■ **Exercise details**
Line count for the string "Molecular": give the number of lines in the data below that contain it, and nothing more.

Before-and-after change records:

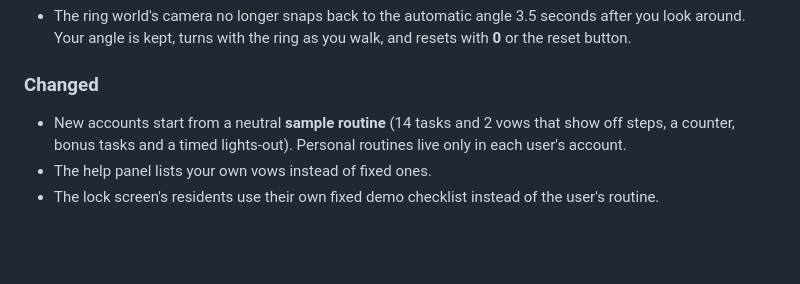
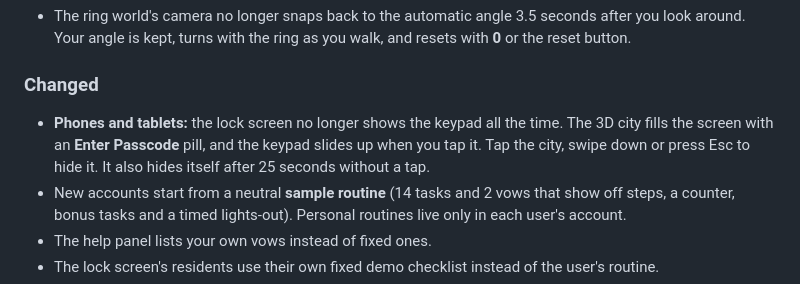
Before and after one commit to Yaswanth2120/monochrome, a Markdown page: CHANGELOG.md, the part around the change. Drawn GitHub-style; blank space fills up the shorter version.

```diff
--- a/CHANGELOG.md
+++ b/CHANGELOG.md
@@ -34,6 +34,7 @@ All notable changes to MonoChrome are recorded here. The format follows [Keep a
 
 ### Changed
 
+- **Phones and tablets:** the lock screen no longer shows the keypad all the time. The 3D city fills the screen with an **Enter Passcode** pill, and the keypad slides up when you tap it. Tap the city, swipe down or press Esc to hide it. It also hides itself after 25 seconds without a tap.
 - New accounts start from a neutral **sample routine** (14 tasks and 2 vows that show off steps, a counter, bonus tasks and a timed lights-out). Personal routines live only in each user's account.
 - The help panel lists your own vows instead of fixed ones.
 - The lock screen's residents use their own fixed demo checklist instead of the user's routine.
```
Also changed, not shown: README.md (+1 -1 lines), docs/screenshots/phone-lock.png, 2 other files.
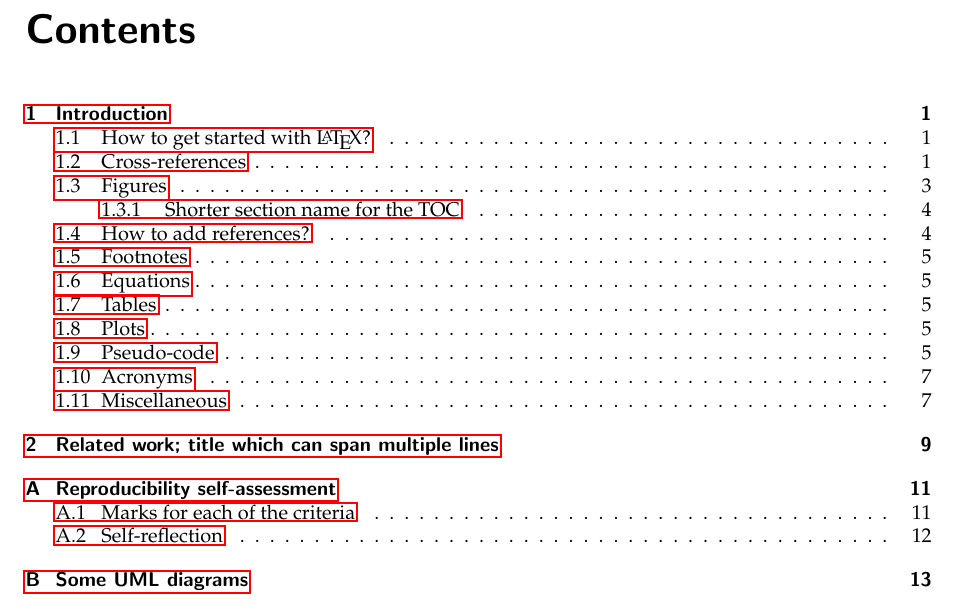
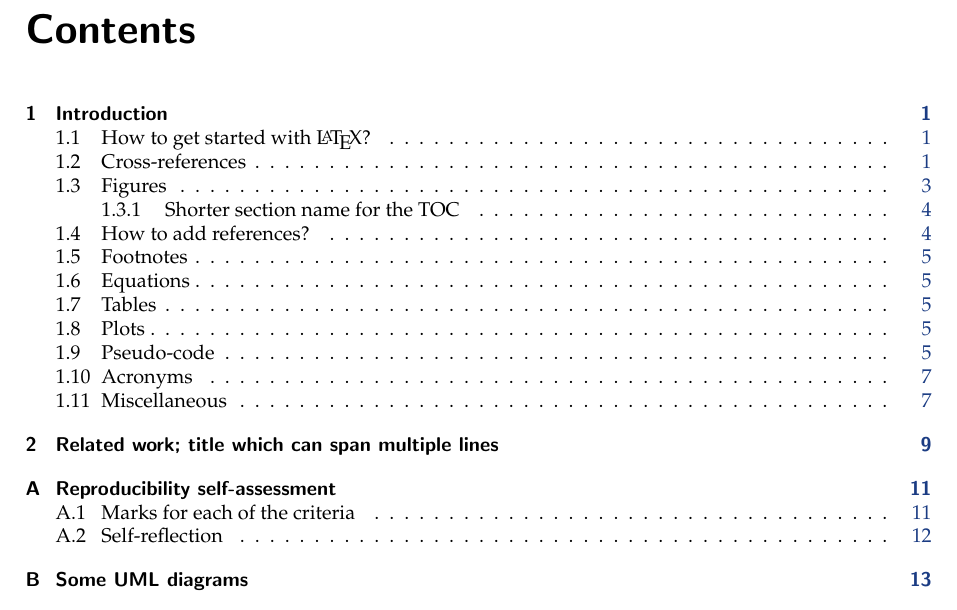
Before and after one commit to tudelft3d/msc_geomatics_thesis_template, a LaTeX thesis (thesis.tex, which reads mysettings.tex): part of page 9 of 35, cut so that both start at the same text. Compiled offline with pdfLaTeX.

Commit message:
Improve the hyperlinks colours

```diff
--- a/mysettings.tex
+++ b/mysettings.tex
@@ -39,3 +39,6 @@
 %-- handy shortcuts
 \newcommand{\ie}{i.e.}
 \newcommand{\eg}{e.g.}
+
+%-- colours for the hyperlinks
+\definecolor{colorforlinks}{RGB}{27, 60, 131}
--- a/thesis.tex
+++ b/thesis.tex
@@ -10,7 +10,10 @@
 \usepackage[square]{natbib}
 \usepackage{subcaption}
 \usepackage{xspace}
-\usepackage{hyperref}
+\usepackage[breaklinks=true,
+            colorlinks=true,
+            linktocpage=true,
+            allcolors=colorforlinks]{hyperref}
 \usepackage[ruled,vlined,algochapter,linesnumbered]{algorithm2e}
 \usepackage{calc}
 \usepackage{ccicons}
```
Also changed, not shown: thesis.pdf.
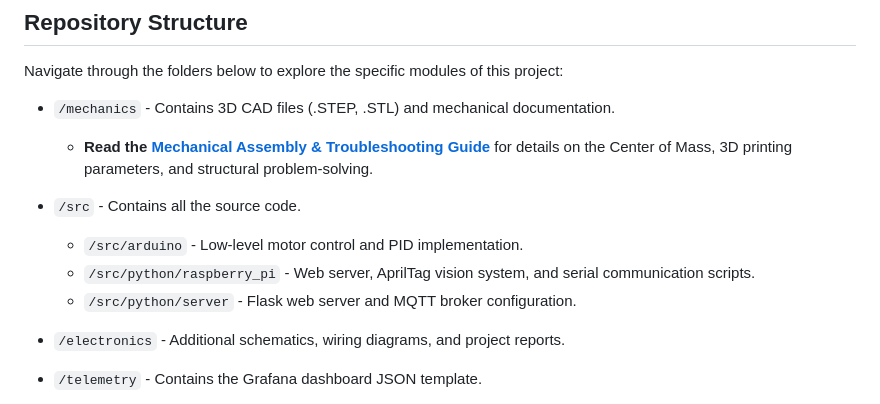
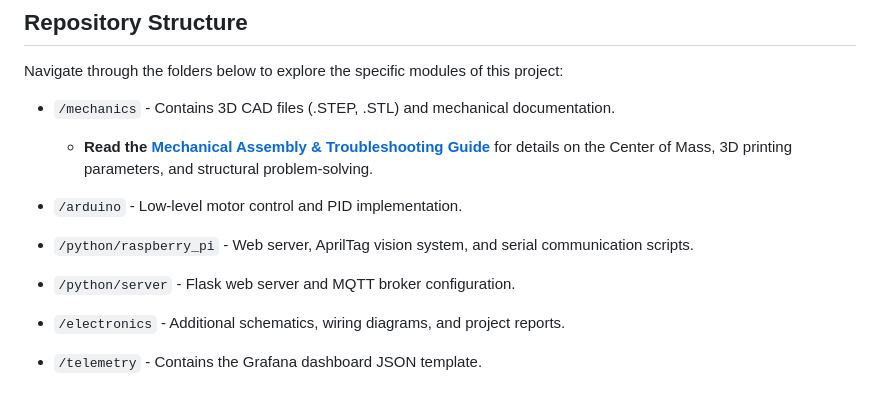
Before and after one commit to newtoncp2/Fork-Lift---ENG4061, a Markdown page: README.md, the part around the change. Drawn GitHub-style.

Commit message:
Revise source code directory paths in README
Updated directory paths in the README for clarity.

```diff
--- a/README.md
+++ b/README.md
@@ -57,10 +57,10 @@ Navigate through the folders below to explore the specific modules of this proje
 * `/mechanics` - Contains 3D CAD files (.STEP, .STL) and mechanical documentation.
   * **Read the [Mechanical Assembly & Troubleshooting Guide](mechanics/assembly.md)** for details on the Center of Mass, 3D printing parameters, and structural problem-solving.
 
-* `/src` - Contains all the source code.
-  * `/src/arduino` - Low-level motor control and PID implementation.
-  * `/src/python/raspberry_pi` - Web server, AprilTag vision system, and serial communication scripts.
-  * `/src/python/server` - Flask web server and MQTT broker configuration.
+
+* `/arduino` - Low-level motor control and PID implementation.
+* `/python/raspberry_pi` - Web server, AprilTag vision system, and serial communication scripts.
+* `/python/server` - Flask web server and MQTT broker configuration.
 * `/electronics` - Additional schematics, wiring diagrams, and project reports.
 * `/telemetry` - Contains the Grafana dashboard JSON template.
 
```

---

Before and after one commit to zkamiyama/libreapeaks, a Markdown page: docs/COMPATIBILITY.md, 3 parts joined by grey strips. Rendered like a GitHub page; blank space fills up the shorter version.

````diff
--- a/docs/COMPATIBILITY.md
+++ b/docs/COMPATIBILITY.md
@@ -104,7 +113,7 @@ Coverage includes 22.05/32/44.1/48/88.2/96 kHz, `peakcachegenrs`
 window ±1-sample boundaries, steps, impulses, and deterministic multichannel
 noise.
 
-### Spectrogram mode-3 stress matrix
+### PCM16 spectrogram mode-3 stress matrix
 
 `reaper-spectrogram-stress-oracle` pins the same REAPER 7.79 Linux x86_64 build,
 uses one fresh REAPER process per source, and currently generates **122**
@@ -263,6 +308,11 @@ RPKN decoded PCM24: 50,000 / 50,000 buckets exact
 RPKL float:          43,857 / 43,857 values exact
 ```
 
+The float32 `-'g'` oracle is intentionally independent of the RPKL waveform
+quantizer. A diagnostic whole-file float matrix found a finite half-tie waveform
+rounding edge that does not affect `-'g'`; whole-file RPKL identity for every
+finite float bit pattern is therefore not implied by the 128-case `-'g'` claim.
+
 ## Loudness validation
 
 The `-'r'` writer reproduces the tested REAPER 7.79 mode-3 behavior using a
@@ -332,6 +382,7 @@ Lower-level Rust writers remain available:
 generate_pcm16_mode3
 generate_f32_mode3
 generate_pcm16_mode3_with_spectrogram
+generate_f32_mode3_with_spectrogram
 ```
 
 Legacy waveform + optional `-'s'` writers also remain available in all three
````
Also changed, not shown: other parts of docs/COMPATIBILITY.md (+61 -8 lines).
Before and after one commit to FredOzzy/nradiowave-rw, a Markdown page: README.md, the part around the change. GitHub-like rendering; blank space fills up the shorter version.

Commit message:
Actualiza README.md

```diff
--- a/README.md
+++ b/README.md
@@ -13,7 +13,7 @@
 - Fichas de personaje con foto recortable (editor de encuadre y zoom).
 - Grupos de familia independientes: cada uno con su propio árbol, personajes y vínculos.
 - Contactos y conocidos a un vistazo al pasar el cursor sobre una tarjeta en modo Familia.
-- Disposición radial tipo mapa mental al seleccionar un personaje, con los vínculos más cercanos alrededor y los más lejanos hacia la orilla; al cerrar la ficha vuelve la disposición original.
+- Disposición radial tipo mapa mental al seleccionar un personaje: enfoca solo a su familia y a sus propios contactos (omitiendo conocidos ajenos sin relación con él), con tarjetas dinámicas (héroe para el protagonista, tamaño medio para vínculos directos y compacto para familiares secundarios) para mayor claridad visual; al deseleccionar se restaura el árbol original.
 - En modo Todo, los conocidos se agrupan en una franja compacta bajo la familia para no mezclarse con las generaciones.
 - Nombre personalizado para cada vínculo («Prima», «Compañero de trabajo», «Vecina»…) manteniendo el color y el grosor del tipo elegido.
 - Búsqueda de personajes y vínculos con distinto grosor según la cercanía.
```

--

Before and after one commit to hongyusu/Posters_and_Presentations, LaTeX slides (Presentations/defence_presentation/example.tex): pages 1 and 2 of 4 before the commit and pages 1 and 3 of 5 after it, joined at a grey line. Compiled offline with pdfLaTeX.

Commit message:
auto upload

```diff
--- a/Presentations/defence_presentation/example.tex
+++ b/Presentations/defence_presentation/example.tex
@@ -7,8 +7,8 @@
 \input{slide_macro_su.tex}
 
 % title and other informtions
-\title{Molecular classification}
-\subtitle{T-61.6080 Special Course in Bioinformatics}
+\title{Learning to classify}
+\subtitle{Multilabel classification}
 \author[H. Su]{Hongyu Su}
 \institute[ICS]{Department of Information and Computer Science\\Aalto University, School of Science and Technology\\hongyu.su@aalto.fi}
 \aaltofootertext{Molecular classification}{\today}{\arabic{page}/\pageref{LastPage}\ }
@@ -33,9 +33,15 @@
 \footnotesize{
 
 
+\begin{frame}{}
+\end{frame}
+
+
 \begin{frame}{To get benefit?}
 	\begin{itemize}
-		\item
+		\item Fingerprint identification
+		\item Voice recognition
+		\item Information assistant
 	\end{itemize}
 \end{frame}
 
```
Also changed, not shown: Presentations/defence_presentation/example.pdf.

■ **Written response**
2